Freemasons: Your questions answered
The Freemasons, an international organisation often shrouded in mystery, is undergoing a rebrand. But what is this society and what exactly do Freemasons do?
Conspiracy theories and controversy have dogged the Freemasons throughout their existence, fuelled by their secretive image, but for some they are just a gentleman's club devoted to charitable giving.
Nigel Brown, grand secretary of the United Grand Lodge of England has answered a selection of readers' questions.
Anwar Nawab in Virginia, US, writes: Can people of other races besides Caucasian apply and become members too?
Nigel Brown: Any man over the age of 21 (or 18 in the case of University Lodges) can apply to join the Freemasons, regardless of race, colour, religion, political views or social or economic standing. It should also be noted that Freemasonry is a non-religious and non-political organisation, and discussion of politics and religion are forbidden at lodge meetings.
Mohammed Kayani tweets: How can one become a member?
Nigel Brown: Members can be recommended, or they can put themselves forward. There is detailed information about becoming a Freemason on the United Grand Lodge of England's website. If individuals don't know anyone who is a member, they can either contact a Masonic Office in their area, or contact the United Grand Lodge of England via the website.
Nasiru Saadu in Abuja, Nigeria, emails: What does the one-eyed symbol on their flags signify?
Nigel Brown: The symbol you are referring to is known as the All Seeing Eye. It is a reminder of the existence of a higher being.
Amanda Luxton in Southend-on-Sea emails: Do magistrates have to declare their membership to the Masons, as well as other judges within the Ministry of Justice?
Nigel Brown: No, none of them do and we are also working hard in other professions to stamp out discrimination. The European Court of Human Rights ruled in 2007 that in a modern democratic society it was discriminatory to single out Freemasons from the many voluntary organisations an individual can belong to and require them to register their membership with their employers.
Ana Milena Gongora in Colombia writes: Which conspiracy theory do Freemasons feel most annoyed about or consider the most awkward?
Nigel Brown: All conspiracy theories annoy us as they are just that - conspiracy with no truth or grounding.

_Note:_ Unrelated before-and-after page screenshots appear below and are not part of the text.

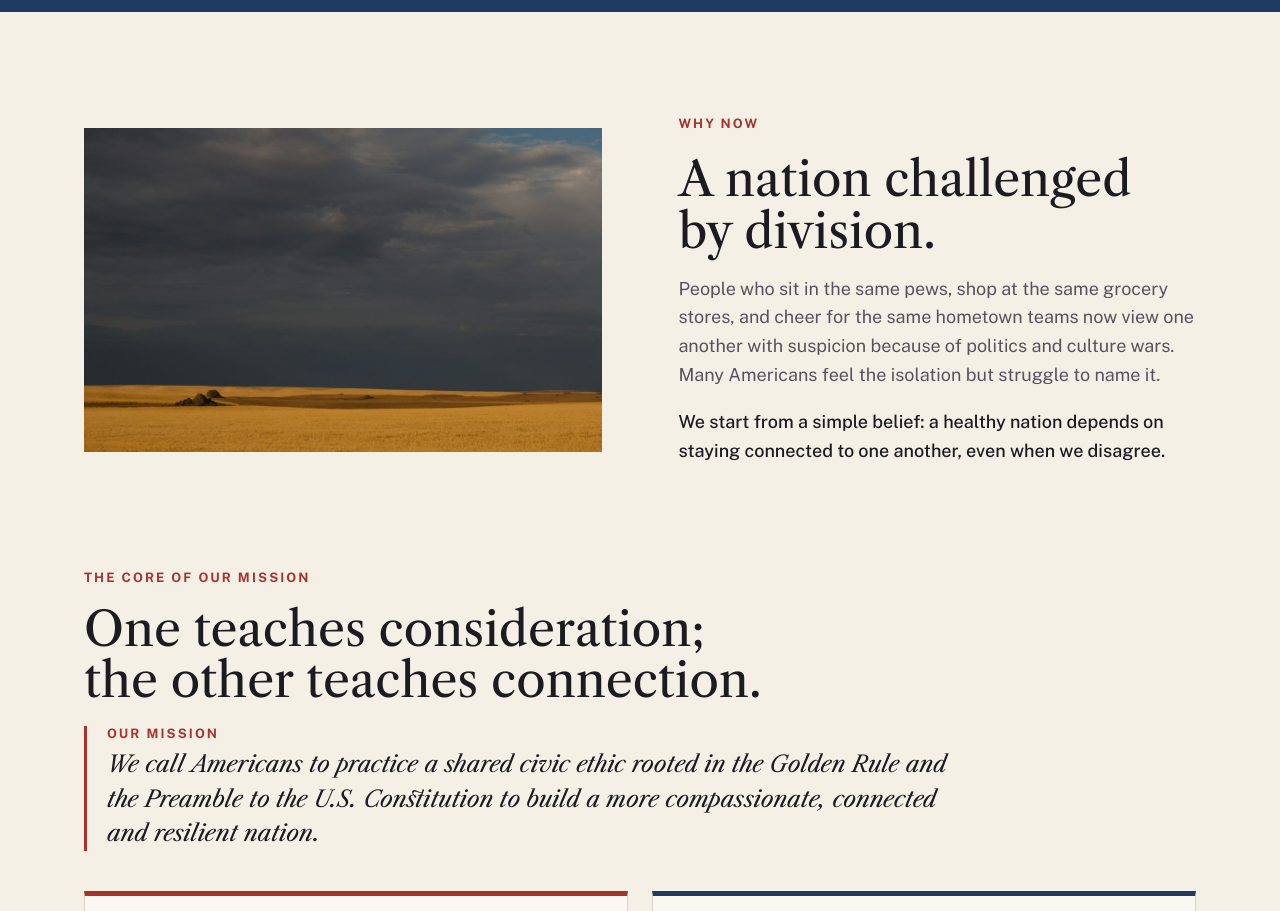
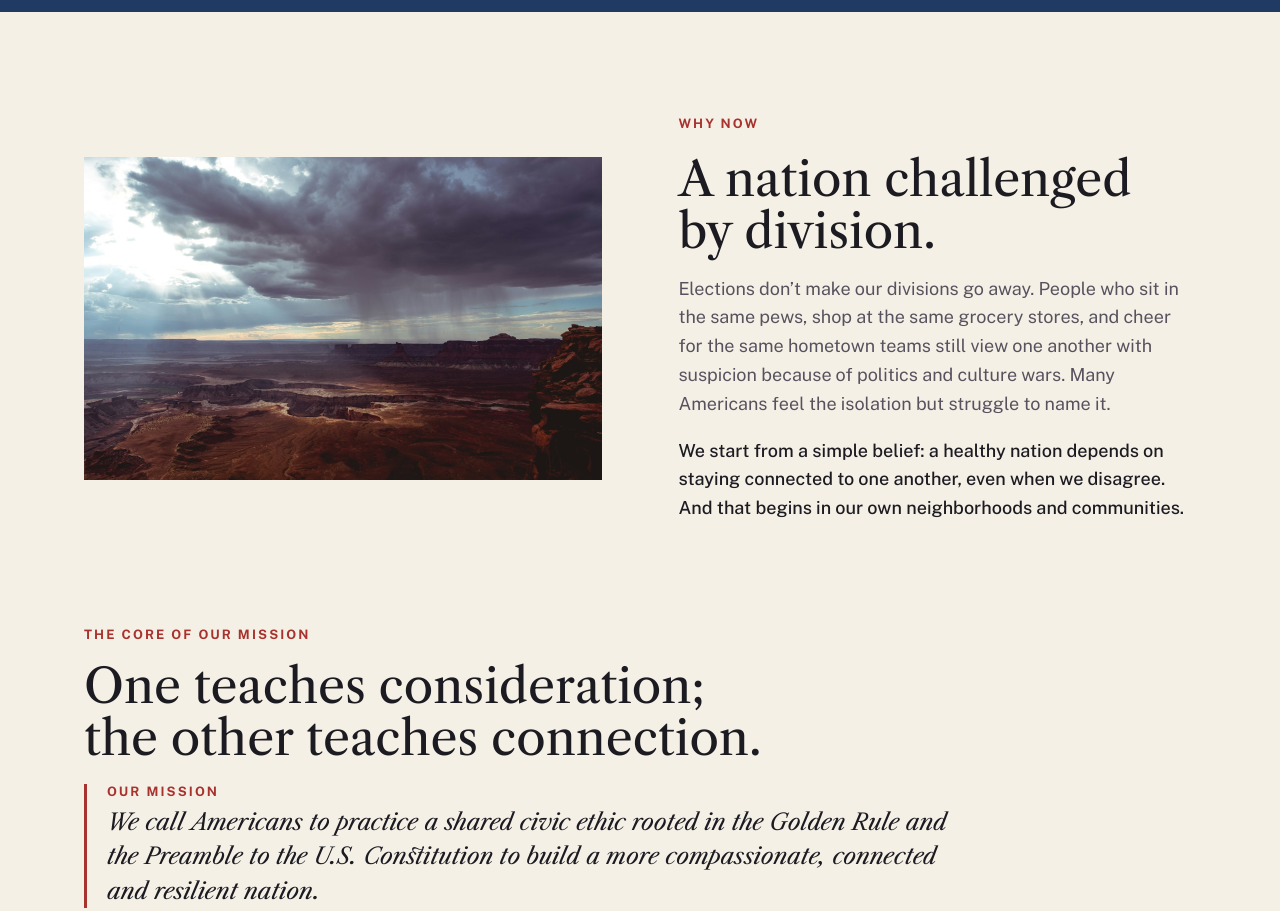
Before and after one commit to HankPantier/TheCivicNeighborProject, a plain HTML site: page index.html in a window 1280 px wide. Shown: the part 1240-2151 px from the top of the page. Drawn offline with nearby package versions, Linux system fonts and the light colour scheme; a web font is replaced by a local one.

Commit message:
Why Now: revised copy and new storm-over-canyon photo
Co-Authored-By: Claude Opus 5.5 <noreply@anthropic.com>
Claude-Session: https://claude.ai/code/session_01GDkBFka17TsuKrX2LgLhqN

```diff
--- a/index.html
+++ b/index.html
@@ -364,13 +364,13 @@ p { margin: 0; }
   <section class="why" id="mission" aria-labelledby="why-title">
     <div class="wrap split">
       <figure class="photo wide">
-        <img src="images/storm-wheat-field.jpg" alt="Dark storm clouds gathering over a golden wheat field" width="1400" height="731" loading="lazy" decoding="async">
+        <img src="images/canyon-storm.jpg" alt="Storm clouds over a wide canyon, with rays of sunlight breaking through" width="1600" height="1067" loading="lazy" decoding="async">
       </figure>
       <div class="stack">
         <p class="eyebrow">Why now</p>
         <h2 id="why-title">A nation challenged by division.</h2>
-        <p class="muted">People who sit in the same pews, shop at the same grocery stores, and cheer for the same hometown teams now view one another with suspicion because of politics and culture wars. Many Americans feel the isolation but struggle to name it.</p>
-        <p>We start from a simple belief: a healthy nation depends on staying connected to one another, even when we disagree.</p>
+        <p class="muted">Elections don’t make our divisions go away. People who sit in the same pews, shop at the same grocery stores, and cheer for the same hometown teams still view one another with suspicion because of politics and culture wars. Many Americans feel the isolation but struggle to name it.</p>
+        <p>We start from a simple belief: a healthy nation depends on staying connected to one another, even when we disagree. And that begins in our own neighborhoods and communities.</p>
       </div>
     </div>
   </section>
@@ -523,7 +523,7 @@ p { margin: 0; }
         <a href="#top">Back to top</a>
       </nav>
     </div>
-    <p class="credits">Photos: Thomas Park (adapted), Brock DuPont, Anthony Garand, Alba Calbetó, Samsung UK and Anthony Roberts on Unsplash.</p>
+    <p class="credits">Photos: Thomas Park (adapted), Nick Dunlap, Brock DuPont, Anthony Garand, Alba Calbetó, Samsung UK and Anthony Roberts on Unsplash.</p>
   </div>
 </footer>
 
```
Also changed, not shown: images/canyon-storm.jpg (added), images/storm-wheat-field.jpg (deleted).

Part of the reason for our current activity is to dispel all the myths and conspiracy theories attached to Freemasonry.
Geoff Sandham in Oxford emails: What is the point of being a Mason? Is it fun - like going to the pub with a group of friends or does it serve the individual in a wider context?
and Igen in Warri, Nigeria, writes: What are the benefits for members who intend to join the society?
Nigel Brown: There are many different reasons why people join the Freemasons - one of the main reasons is camaraderie. Many friendships made through Freemasonry endure for life, and lodge dinners which follow our formal meetings offer members the opportunity to enjoy each others' company in a more relaxed and informal environment.
Other reasons put forward during the research for The Future of Freemasonry report include a sense of belonging and structure - which are not always easy to find in today's fragmented society - and a desire to help other people by getting involved in the local community.
Most importantly of all though, Freemasonry is all about enjoyment - if members didn't enjoy Freemasonry they would not remain part of the organisation in the way that they do.
Susan Moon in Tyne and Wear asks: If the top cop was a Freemason, would he "stretch" the rules if another Freemason broke the law?
Nigel Brown: Absolutely not - networking within Freemasonry and trying to use it for personal gain is completely forbidden.
Rachel in London asks: Is Freemasonry compatible with humanism?
Nigel Brown: The prime qualification for admission into Freemasonry is a belief in a supreme being. Having some form of religious belief is the one thing that all Freemasons have in common, whatever their backgrounds might be. As humanists do not believe in any form of higher power they cannot fulfil that prime qualification.
Michael Lashford-Spinks in Gloucestershire asks: I am a retired carver, is Freemasonry linked to craft trades?
Nigel Brown: Organised Freemasonry, as we understand it today, began with the formation of the Grand Lodge of England in 1717 - hence our tercentenary celebrations in 2017. While not directly linked, we have taken a lot of our symbolism from stonemasonry. As with stonemasonry, Freemasonry is about moving from level to level as you gain further knowledge and experience, starting with being an apprentice.